BEGIN

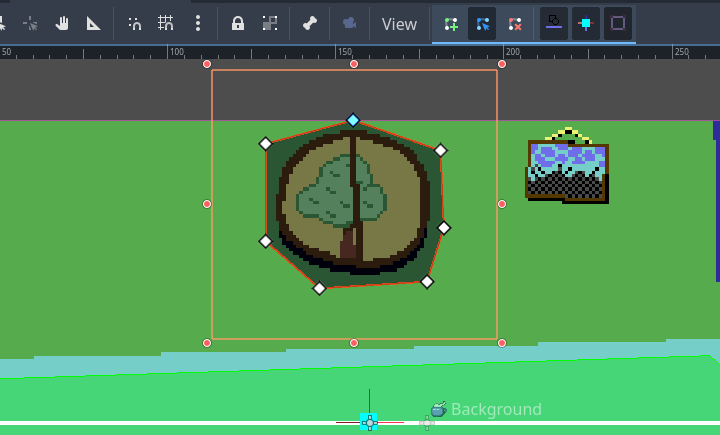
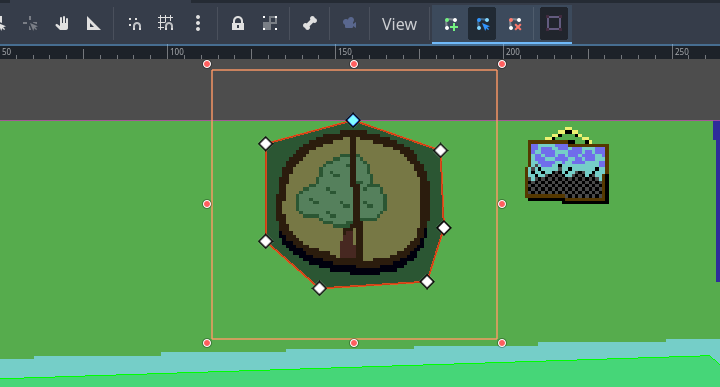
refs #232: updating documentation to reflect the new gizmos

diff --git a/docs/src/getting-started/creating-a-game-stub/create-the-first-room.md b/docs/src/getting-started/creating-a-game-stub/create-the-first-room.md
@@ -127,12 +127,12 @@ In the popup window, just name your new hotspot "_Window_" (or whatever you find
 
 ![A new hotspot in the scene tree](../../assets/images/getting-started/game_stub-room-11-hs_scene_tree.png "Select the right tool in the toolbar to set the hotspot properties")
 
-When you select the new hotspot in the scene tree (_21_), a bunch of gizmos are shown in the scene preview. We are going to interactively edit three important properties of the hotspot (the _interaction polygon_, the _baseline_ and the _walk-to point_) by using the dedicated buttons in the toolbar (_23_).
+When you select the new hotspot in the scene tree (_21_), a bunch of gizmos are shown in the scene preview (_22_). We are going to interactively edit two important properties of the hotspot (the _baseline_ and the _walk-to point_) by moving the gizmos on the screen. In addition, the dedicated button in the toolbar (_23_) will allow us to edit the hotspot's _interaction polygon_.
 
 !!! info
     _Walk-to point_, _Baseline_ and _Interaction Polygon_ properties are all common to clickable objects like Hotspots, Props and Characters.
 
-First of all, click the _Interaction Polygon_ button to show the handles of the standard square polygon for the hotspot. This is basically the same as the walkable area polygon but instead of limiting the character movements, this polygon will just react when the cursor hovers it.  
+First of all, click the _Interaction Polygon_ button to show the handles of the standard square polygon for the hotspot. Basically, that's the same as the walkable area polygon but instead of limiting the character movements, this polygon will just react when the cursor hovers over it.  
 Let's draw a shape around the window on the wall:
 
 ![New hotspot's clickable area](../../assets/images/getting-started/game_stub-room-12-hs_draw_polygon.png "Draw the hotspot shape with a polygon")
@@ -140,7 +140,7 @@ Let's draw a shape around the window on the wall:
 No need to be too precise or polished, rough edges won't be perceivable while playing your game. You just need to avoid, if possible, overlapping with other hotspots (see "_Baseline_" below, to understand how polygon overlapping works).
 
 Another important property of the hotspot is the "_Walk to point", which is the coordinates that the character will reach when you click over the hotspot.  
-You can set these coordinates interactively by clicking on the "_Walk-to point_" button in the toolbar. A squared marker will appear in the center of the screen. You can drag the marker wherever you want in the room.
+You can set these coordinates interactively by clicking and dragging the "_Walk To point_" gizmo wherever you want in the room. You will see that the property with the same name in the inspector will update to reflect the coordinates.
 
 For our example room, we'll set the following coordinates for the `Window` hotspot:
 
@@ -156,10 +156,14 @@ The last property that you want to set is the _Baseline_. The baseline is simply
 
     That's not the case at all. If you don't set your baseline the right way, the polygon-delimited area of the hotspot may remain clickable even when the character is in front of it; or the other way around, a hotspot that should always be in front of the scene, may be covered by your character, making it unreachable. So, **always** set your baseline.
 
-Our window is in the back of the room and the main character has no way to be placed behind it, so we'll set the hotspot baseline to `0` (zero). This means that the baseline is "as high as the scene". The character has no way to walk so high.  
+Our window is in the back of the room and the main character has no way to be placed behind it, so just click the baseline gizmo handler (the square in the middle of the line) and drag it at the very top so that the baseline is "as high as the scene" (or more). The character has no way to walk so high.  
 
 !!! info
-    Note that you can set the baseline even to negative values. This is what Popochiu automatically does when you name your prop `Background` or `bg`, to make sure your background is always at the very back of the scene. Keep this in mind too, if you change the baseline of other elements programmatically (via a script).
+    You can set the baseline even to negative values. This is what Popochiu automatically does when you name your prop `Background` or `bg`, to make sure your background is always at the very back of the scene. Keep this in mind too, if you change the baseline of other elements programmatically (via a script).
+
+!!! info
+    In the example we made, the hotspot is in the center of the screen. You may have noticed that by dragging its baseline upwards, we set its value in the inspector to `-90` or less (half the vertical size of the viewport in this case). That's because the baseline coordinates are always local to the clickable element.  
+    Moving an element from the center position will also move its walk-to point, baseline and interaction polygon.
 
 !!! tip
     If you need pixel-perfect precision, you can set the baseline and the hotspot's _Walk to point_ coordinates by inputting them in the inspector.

END

## [Directions for this task]
Lines above with "cursor" in them are the ones to copy.

## [Response]
-First of all, click the _Interaction Polygon_ button to show the handles of the standard square polygon for the hotspot. This is basically the same as the walkable area polygon but instead of limiting the character movements, this polygon will just react when the cursor hovers it.  
+First of all, click the _Interaction Polygon_ button to show the handles of the standard square polygon for the hotspot. Basically, that's the same as the walkable area polygon but instead of limiting the character movements, this polygon will just react when the cursor hovers over it.  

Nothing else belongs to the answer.